**TASK**
Scan the material below for the string "shown", and copy every line where it shows up.

━━━━━━━━

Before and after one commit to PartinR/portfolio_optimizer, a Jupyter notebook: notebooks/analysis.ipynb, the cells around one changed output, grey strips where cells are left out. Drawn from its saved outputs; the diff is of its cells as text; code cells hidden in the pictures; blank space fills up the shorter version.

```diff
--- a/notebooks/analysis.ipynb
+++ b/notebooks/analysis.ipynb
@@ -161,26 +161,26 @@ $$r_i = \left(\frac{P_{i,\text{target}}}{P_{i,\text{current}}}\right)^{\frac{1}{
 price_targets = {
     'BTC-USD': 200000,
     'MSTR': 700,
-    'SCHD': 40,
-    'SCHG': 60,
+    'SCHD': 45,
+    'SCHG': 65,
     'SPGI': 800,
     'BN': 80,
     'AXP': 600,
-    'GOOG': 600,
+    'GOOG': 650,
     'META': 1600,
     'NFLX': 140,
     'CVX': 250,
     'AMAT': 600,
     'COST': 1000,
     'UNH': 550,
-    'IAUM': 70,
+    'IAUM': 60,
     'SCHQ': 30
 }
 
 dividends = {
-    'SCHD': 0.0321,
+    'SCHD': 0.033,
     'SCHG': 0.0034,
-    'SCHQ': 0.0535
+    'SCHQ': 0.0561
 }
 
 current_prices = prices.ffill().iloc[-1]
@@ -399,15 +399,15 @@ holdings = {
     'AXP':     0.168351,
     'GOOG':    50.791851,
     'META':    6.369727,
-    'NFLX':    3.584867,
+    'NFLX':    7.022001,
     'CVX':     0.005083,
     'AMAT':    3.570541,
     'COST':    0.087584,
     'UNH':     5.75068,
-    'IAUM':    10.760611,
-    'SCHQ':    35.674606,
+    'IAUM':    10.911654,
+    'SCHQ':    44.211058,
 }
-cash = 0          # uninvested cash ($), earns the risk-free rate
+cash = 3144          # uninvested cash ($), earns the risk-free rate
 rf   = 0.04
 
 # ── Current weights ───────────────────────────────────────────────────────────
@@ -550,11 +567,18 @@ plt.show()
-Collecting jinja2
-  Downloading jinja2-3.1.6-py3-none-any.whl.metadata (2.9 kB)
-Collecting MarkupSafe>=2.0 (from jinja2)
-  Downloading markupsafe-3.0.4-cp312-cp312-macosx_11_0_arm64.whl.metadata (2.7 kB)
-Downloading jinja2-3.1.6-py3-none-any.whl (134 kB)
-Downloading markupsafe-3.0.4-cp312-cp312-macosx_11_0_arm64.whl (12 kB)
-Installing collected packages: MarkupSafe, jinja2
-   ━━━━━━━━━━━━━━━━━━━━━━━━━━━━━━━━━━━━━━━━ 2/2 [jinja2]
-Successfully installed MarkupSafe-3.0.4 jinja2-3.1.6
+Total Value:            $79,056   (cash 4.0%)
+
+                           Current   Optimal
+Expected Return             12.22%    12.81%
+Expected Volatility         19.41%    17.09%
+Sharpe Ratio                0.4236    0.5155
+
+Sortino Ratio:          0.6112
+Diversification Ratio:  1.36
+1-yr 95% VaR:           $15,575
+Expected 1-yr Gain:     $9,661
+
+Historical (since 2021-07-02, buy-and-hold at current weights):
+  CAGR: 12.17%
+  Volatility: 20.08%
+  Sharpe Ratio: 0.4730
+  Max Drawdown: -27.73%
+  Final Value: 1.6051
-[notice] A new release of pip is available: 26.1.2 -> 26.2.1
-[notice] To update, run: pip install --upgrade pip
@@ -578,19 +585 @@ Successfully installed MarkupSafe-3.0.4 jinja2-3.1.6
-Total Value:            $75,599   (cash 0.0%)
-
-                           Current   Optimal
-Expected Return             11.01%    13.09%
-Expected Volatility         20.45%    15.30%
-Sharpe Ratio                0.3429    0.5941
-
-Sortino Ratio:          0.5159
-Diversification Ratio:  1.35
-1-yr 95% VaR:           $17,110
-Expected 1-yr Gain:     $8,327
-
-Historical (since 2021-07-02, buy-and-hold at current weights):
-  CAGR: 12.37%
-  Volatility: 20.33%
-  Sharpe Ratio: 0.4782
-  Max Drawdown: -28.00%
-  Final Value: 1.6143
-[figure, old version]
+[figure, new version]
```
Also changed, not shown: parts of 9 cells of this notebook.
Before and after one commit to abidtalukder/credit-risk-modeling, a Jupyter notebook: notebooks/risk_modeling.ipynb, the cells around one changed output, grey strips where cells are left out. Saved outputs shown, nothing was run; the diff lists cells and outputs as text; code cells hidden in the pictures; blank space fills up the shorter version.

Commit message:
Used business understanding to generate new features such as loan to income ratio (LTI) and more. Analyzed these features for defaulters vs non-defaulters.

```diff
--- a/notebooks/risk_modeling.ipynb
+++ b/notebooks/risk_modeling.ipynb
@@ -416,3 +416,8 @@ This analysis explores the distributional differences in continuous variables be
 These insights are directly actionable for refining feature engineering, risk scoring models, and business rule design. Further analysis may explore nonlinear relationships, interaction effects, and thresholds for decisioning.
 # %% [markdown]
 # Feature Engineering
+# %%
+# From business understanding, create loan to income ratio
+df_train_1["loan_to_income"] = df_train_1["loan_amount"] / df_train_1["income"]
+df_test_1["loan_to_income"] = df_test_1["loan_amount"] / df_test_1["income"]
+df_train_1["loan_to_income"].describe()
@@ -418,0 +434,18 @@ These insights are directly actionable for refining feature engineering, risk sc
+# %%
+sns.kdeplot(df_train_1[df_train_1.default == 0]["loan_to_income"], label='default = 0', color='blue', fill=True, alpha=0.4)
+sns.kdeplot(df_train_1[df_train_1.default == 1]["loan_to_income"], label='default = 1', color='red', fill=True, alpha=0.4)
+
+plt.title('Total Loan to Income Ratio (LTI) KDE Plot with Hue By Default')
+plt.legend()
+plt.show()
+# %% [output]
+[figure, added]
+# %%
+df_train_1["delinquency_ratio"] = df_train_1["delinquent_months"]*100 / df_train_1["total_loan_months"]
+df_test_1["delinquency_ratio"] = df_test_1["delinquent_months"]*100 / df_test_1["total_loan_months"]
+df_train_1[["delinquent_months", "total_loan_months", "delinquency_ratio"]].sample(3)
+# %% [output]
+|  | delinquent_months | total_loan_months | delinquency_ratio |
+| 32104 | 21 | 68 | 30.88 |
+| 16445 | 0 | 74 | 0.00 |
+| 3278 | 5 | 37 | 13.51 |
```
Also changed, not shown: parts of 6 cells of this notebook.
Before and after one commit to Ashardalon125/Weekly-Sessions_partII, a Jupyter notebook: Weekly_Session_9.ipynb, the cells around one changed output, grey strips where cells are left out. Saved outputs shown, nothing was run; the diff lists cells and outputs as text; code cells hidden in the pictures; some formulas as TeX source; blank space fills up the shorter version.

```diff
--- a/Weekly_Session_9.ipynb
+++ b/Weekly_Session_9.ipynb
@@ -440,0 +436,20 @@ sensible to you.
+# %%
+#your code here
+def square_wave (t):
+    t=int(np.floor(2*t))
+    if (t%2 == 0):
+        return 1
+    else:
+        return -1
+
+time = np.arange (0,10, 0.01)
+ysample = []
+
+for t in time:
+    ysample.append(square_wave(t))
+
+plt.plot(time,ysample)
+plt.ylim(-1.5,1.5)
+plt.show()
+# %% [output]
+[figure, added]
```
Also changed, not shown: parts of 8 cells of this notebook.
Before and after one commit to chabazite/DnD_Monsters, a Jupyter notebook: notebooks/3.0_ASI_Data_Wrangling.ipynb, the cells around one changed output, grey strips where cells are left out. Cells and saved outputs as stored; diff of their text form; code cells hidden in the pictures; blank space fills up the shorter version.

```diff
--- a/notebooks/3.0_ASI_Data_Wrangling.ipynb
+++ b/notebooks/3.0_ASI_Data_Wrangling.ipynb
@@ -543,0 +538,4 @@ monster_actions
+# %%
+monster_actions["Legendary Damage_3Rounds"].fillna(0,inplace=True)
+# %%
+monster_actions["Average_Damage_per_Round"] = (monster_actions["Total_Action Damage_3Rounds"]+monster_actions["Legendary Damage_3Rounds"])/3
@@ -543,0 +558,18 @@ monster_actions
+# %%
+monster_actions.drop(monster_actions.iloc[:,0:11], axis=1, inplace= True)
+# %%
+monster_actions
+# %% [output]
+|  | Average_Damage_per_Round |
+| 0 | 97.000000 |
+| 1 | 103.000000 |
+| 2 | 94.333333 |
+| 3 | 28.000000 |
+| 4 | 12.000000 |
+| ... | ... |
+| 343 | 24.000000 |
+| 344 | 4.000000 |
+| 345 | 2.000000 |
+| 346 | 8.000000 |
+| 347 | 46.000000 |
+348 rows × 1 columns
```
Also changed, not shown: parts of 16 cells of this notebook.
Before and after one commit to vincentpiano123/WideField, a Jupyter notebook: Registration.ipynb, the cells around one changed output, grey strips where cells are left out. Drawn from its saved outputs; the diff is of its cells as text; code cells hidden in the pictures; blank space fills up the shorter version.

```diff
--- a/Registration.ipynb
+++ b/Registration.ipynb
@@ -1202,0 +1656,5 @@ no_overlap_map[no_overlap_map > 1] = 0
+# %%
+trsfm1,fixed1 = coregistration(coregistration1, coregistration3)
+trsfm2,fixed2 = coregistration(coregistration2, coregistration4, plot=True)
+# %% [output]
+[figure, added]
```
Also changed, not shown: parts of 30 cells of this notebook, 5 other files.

━━━━━━━━

**RESPONSE TO THIS EXERCISE**
Also changed, not shown: parts of 9 cells of this notebook.
Before and after one commit to abidtalukder/credit-risk-modeling, a Jupyter notebook: notebooks/risk_modeling.ipynb, the cells around one changed output, grey strips where cells are left out. Saved outputs shown, nothing was run; the diff lists cells and outputs as text; code cells hidden in the pictures; blank space fills up the shorter version.
Also changed, not shown: parts of 6 cells of this notebook.
Before and after one commit to Ashardalon125/Weekly-Sessions_partII, a Jupyter notebook: Weekly_Session_9.ipynb, the cells around one changed output, grey strips where cells are left out. Saved outputs shown, nothing was run; the diff lists cells and outputs as text; code cells hidden in the pictures; some formulas as TeX source; blank space fills up the shorter version.
Also changed, not shown: parts of 8 cells of this notebook.
Also changed, not shown: parts of 16 cells of this notebook.
Also changed, not shown: parts of 30 cells of this notebook, 5 other files.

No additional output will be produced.